### To do
Find every line of the listing below where "Wednesday" appears, and copy it.

-*-

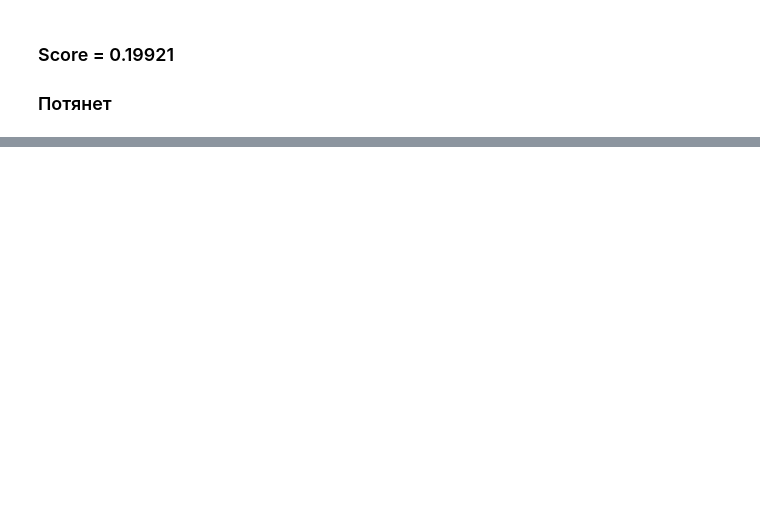
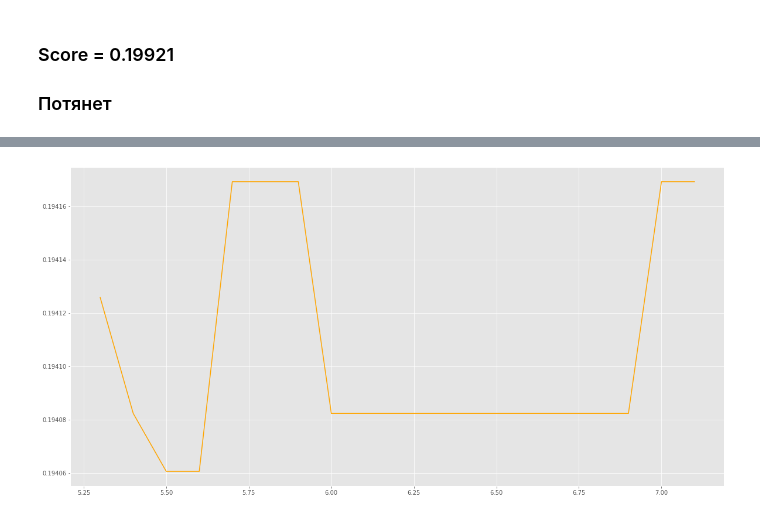
Before and after one commit to makler322/msu_ml_spring_2021, a Jupyter notebook: Sales_Forecasting/Sales_Forecasting.ipynb, the cells around one changed output, grey strips where cells are left out. Cells and saved outputs as stored; diff of their text form; code cells hidden in the pictures; blank space fills up the shorter version.

```diff
--- a/Sales_Forecasting/Sales_Forecasting.ipynb
+++ b/Sales_Forecasting/Sales_Forecasting.ipynb
@@ -31,7 +31,7 @@ import math
 * quantity - кол-во продаж
 * id - уникальный идентификатор строки
 # %%
-train_data = pd.read_csv("/content/drive/MyDrive/Sales_Forecasting/train.csv")
+train_data = pd.read_csv("../input/grocery-sales-forecast/train.csv")
 print(train_data.shape)
 train_data.head(16)
 # %% [output]
@@ -65,7 +65,7 @@ print(product_id[:5])
 # %% [markdown]
 ### Посмотрим на тестовую выборку и сделаем некоторые выводы
 # %%
-test_data = pd.read_csv("/content/drive/MyDrive/Sales_Forecasting/test.csv")
+test_data = pd.read_csv("../input/grocery-sales-forecast/test.csv")
 print(test_data.shape)
 test_data.head(15)
 # %% [output]
@@ -1190,0 +1187,8 @@ Result_table[["id", "quantity"]].to_csv("FINAL_33.csv", index=False)
+# %%
+data_ = pd.Series(pd.to_datetime(train_data['date'].unique()))
+
+# print(data_, type(data_))
+data_week = data_.dt.day_name()
+# print(data_week)
+date2week = dict(zip(train_data['date'].unique(), data_week))
+print(date2week)
@@ -1190,0 +1244,77 @@ Result_table[["id", "quantity"]].to_csv("FINAL_33.csv", index=False)
+# %%
+cur_min = 1
+alpha = 1
+beta = 1
+best_threshold = 1
+A, B = [], []
+for koef in tqdm(range(53, 72)):
+    threshold = koef/10
+    right_answer = []
+    answer_exp = []
+    for id_warehouse in warehouse_id:
+        for id_product in (product_id):
+            for id_date in date:
+                data = my_huge_dict_train[id_warehouse][id_product][date2week[id_date]].copy()
+                local_max = 0
+                local_i = 0
+                for i in range(len(data)):
+                    if local_max < data[i]:
+                        local_max = data[i]
+                        local_i = i
+
+                if local_max > threshold * math.floor(sum(data)/len(data)):
+                    data[local_i] = data[-1]  # Удаление максимального элемента
+                    data.pop()
+
+                right_answer.append(my_huge_dict_test[id_warehouse][id_product][date2week[id_date]][0])
+                my_ans_by_day = math.floor(exponential_smoothing(data, 0.14))
+
+                if date2week[id_date] == 'Saturday':
+                    answer_exp.append(my_ans_by_day)
+
+                #-----------------------------------
+                elif date2week[id_date] == 'Friday':
+                    data2 = my_huge_dict_train[id_warehouse][id_product]['Sunday'].copy()
+                    my_ans_by_second_day = math.floor(exponential_smoothing(data2, 0.14))
+                    answer_exp.append(math.floor((my_ans_by_day * alpha + my_ans_by_second_day * beta) / (alpha + beta)))
+
+                elif date2week[id_date] == 'Sunday':
+                    data2 = my_huge_dict_train[id_warehouse][id_product]['Friday'].copy()
+                    my_ans_by_second_day = math.floor(exponential_smoothing(data2, 0.14))
+                    answer_exp.append(math.floor((my_ans_by_day * alpha + my_ans_by_second_day * beta) / (alpha + beta)))
+
+                #-----------------------------------
+                elif date2week[id_date] == 'Monday':
+                    data2 = my_huge_dict_train[id_warehouse][id_product]['Tuesday'].copy()
+                    my_ans_by_second_day = math.floor(exponential_smoothing(data2, 0.14))
+                    answer_exp.append(math.floor((my_ans_by_day * alpha + my_ans_by_second_day * beta) / (alpha + beta)))
+
+                elif date2week[id_date] == 'Tuesday':
+                    data2 = my_huge_dict_train[id_warehouse][id_product]['Monday'].copy()
+                    my_ans_by_second_day = math.floor(exponential_smoothing(data2, 0.14))
+                    answer_exp.append(math.floor((my_ans_by_day * alpha + my_ans_by_second_day * beta) / (alpha + beta)))
+
+                #-----------------------------------
+                elif date2week[id_date] == 'Wednesday':
+                    data2 = my_huge_dict_train[id_warehouse][id_product]['Thursday'].copy()
+                    my_ans_by_second_day = math.floor(exponential_smoothing(data2, 0.14))
+                    answer_exp.append(math.floor((my_ans_by_day * alpha + my_ans_by_second_day * beta) / (alpha + beta)))
+
+                elif date2week[id_date] == 'Thursday':
+                    data2 = my_huge_dict_train[id_warehouse][id_product]['Wednesday'].copy()
+                    my_ans_by_second_day = math.floor(exponential_smoothing(data2, 0.14))
+                    answer_exp.append(math.floor((my_ans_by_day * alpha + my_ans_by_second_day * beta) / (alpha + beta)))
+
+    if mean_absolute_error(right_answer, answer_exp) < cur_min:
+        best_threshold = threshold
+        cur_min = mean_absolute_error(right_answer, answer_exp)
+
+    A.append(mean_absolute_error(right_answer, answer_exp))
+    B.append(threshold)
+print()
+print(cur_min, best_threshold)
+fig = plt.figure(figsize=(20, 10))
+ax = fig.add_subplot(111)
+ax.plot(B, A, color='orange')
+plt.show()
+# %% [output]
@@ -1190,0 +1322 @@ Result_table[["id", "quantity"]].to_csv("FINAL_33.csv", index=False)
+[figure, added]
```
Also changed, not shown: parts of 27 cells of this notebook.
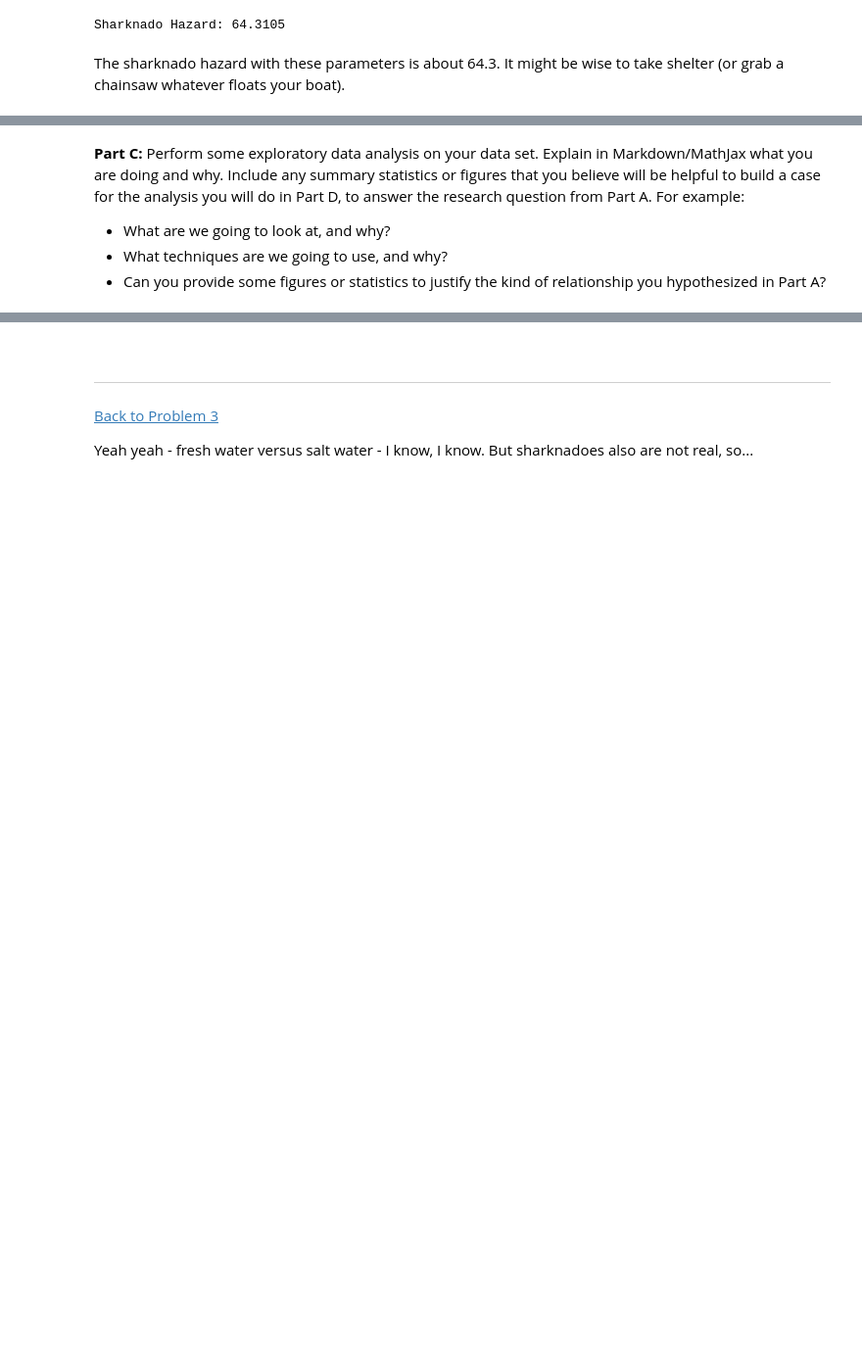
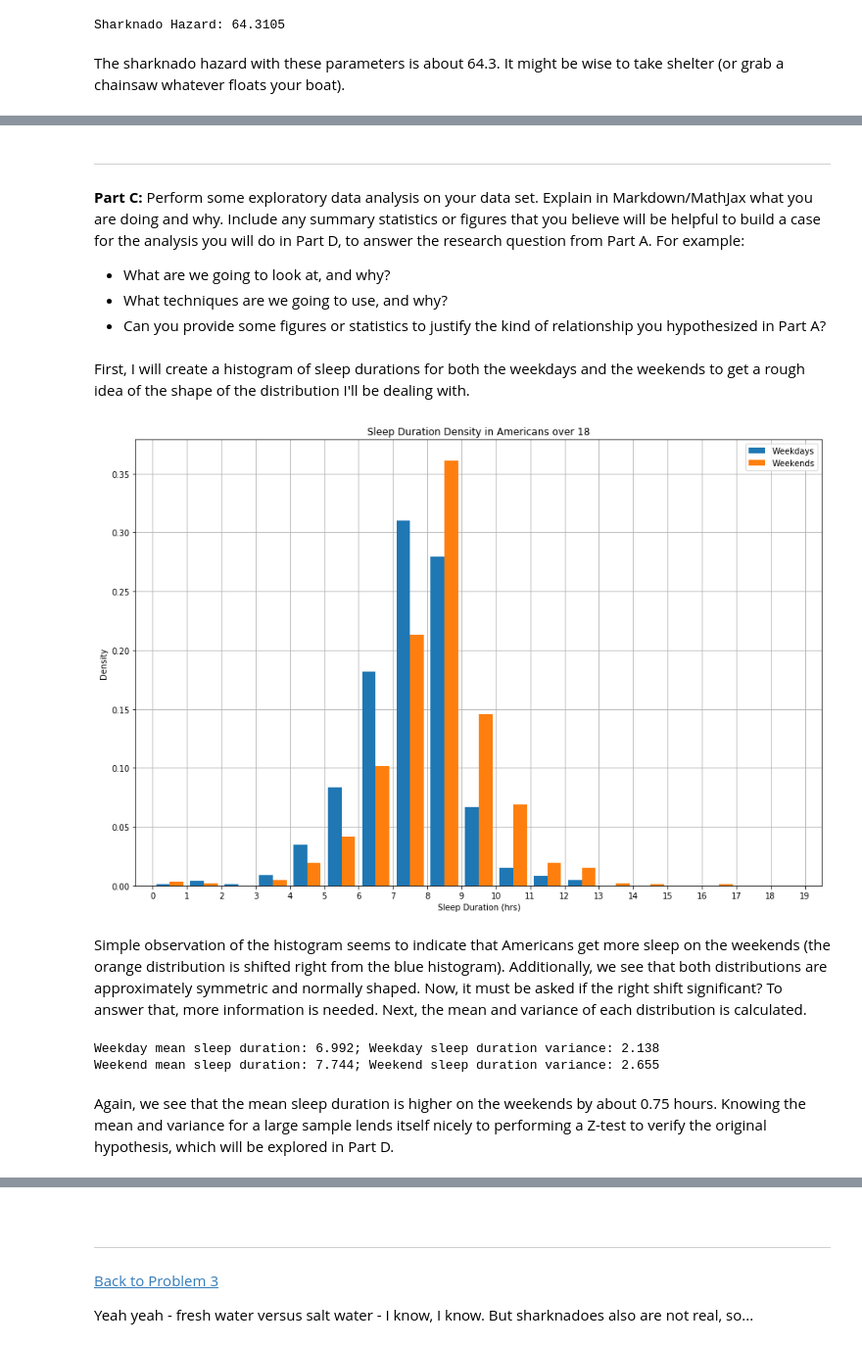
Before and after one commit to tannerbobak/csci3022, a Jupyter notebook: practicum_Bobak_Tanner.ipynb, the cells around one changed output, grey strips where cells are left out. Shown at 98% size. Saved outputs shown, nothing was run; the diff lists cells and outputs as text; code cells hidden in the pictures; blank space fills up the shorter version.

```diff
--- a/practicum_Bobak_Tanner.ipynb
+++ b/practicum_Bobak_Tanner.ipynb
@@ -804,0 +847,3 @@ For this problem, you may use a data set of your choosing. It must **not** be a
+# %%
+dfSleep = pd.read_csv('data/sleepy.csv')
+dfSleep.head()
@@ -804,0 +860,3 @@ For this problem, you may use a data set of your choosing. It must **not** be a
+# %%
+dfSleep = dfSleep.loc[:, ["q3","q6"]]
+dfSleep.columns = ["Weekday_sleep_hrs", "Weekend_sleep_hrs"]
@@ -804,0 +879,6 @@ For this problem, you may use a data set of your choosing. It must **not** be a
+# %%
+print("Original number of entries: {}".format(len(dfSleep)))
+dfSleep = dfSleep.loc[(dfSleep["Weekday_sleep_hrs"] <= 24) & (dfSleep["Weekend_sleep_hrs"] <= 24)]
+dfSleep = dfSleep.dropna()
+print("Cleaned number of entries: {}".format(len(dfSleep)))
+dfSleep.head(10)
@@ -805,6 +899,33 @@ For this problem, you may use a data set of your choosing. It must **not** be a
 # %% [markdown]
+---
+
 **Part C:** Perform some exploratory data analysis on your data set. Explain in Markdown/MathJax what you are doing and why. Include any summary statistics or figures that you believe will be helpful to build a case for the analysis you will do in Part D, to answer the research question from Part A. For example:
 * What are we going to look at, and why?
 * What techniques are we going to use, and why?
 * Can you provide some figures or statistics to justify the kind of relationship you hypothesized in Part A?
+# %% [markdown]
+First, I will create a histogram of sleep durations for both the weekdays and the weekends to get a rough idea of the shape of the distribution I'll be dealing with.
+# %%
+# Use my slow-cooked and spicy histogram function.
+tanner_flavored_histogram([dfSleep["Weekday_sleep_hrs"], dfSleep["Weekend_sleep_hrs"]], 0, 20, 1, density=True, fwidth=0.8, \
+                          legend_labels=("Weekdays","Weekends"), xlabel='Sleep Duration (hrs)', ylabel='Density',  \
+                          title='Sleep Duration Density in Americans over 18', tick_skip=1, dtype='int')
+# %% [output]
+[figure, added]
+# %% [markdown]
+Simple observation of the histogram seems to indicate that Americans get more sleep on the weekends (the orange distribution is shifted right from the blue histogram). Additionally, we see that both distributions are approximately symmetric and normally shaped. Now, it must be asked if the right shift significant? To answer that, more information is needed. Next, the mean and variance of each distribution is calculated.
+# %%
+weekday_mean = np.mean(dfSleep["Weekday_sleep_hrs"])
+weekend_mean = np.mean(dfSleep["Weekend_sleep_hrs"])
+
+weekday_var = np.var(dfSleep["Weekday_sleep_hrs"], ddof=1)
+weekend_var = np.var(dfSleep["Weekend_sleep_hrs"], ddof=1)
+
+print("Weekday mean sleep duration: {0:0.3f}; Weekday sleep duration variance: {1:0.3f}".format(weekday_mean, weekday_var))
+print("Weekend mean sleep duration: {0:0.3f}; Weekend sleep duration variance: {1:0.3f}".format(weekend_mean, weekend_var))
+# %% [output]
+Weekday mean sleep duration: 6.992; Weekday sleep duration variance: 2.138
+Weekend mean sleep duration: 7.744; Weekend sleep duration variance: 2.655
+# %% [markdown]
+Again, we see that the mean sleep duration is higher on the weekends by about 0.75 hours. Knowing the mean and variance for a large sample lends itself nicely to performing a Z-test to verify the original hypothesis, which will be explored in Part D.
 # %% [markdown]
```
Also changed, not shown: parts of 36 cells of this notebook.
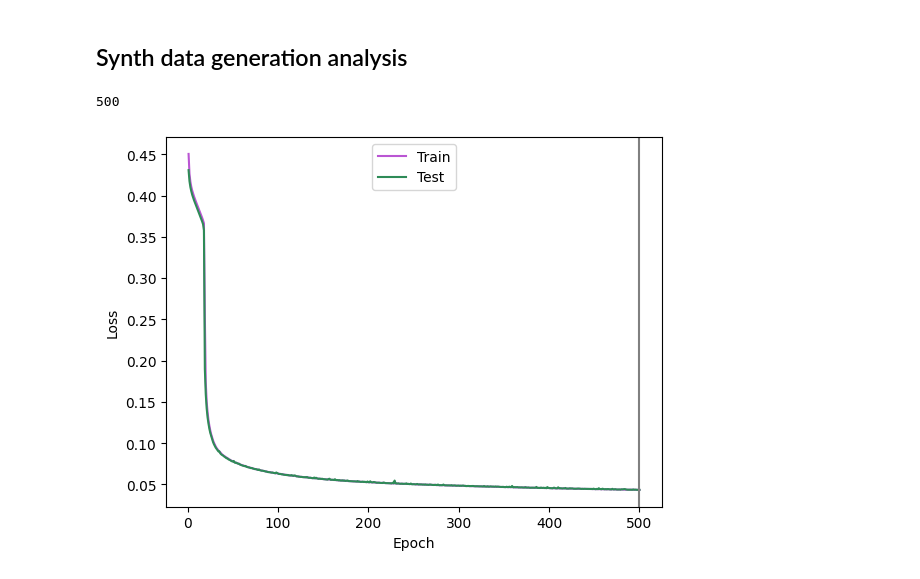
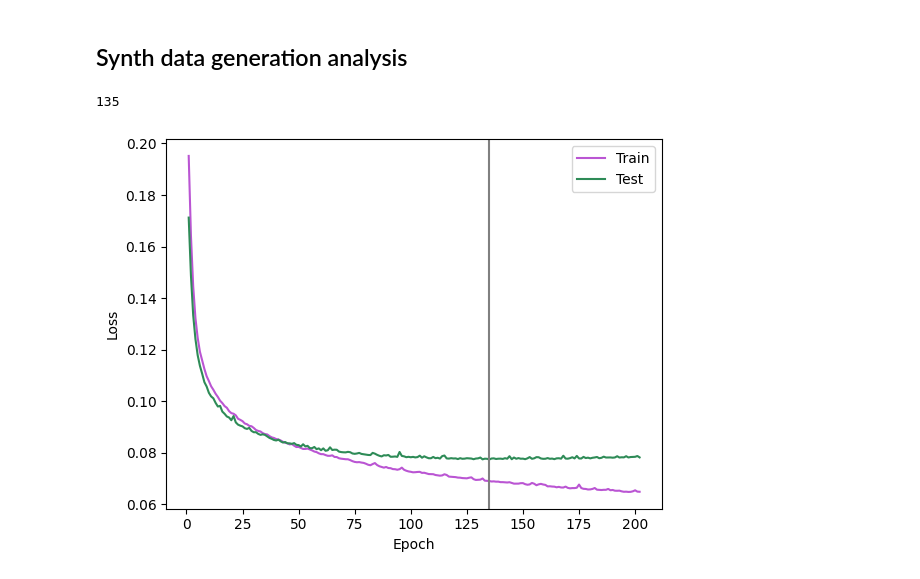
Before and after one commit to jessicabohm/UNIT, a Jupyter notebook: evaluate_synth_data.ipynb, the cells around one changed output. Drawn from its saved outputs; the diff is of its cells as text; code cells hidden in the pictures.

```diff
--- a/evaluate_synth_data.ipynb
+++ b/evaluate_synth_data.ipynb
@@ -159,24 +159,24 @@ def cross_entropy_loss_from_logits(y_pred_probs, y_true_class_indices, eps=1e-12
 ## Synth data generation analysis
 # %%
 # 1. Plot loss
-loss = pd.read_csv("./save_models/mouse_train_5/loss_log.csv")
+loss = pd.read_csv("./save_models/human_train_12/loss_log.csv")
 #test_loss = pd.read_csv("./save_models/human_train_1/test_loss_log.csv")
 
 min_test = loss.iloc[:, 0][np.argmin(loss.iloc[:, 2])]
 print(min_test)
 
 plt.figure()
 plt.plot(loss.iloc[:, 0], loss.iloc[:, 1], color="mediumorchid")
 plt.plot(loss.iloc[:, 0], loss.iloc[:, 2], color="seagreen")
 #plt.plot(test_loss.iloc[:, 0], test_loss.iloc[:, 1], color="seagreen") # for human when saving was off
 plt.xlabel("Epoch")
 plt.ylabel("Loss")
 plt.legend(["Train", "Test"])
 plt.axvline(min_test, color="grey")
 plt.show()
 # %% [output]
-500
+135
-[figure, old version]
+[figure, new version]
 # %%
 # 2. Plot a couple of the images saved during training
 idx = 0 # 0, 1, 3 (only saved for first 3 image in folder)
```
Also changed, not shown: parts of 5 cells of this notebook, 8 other files.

-*-

### Reply to the exercise
+                elif date2week[id_date] == 'Wednesday':
+                    data2 = my_huge_dict_train[id_warehouse][id_product]['Wednesday'].copy()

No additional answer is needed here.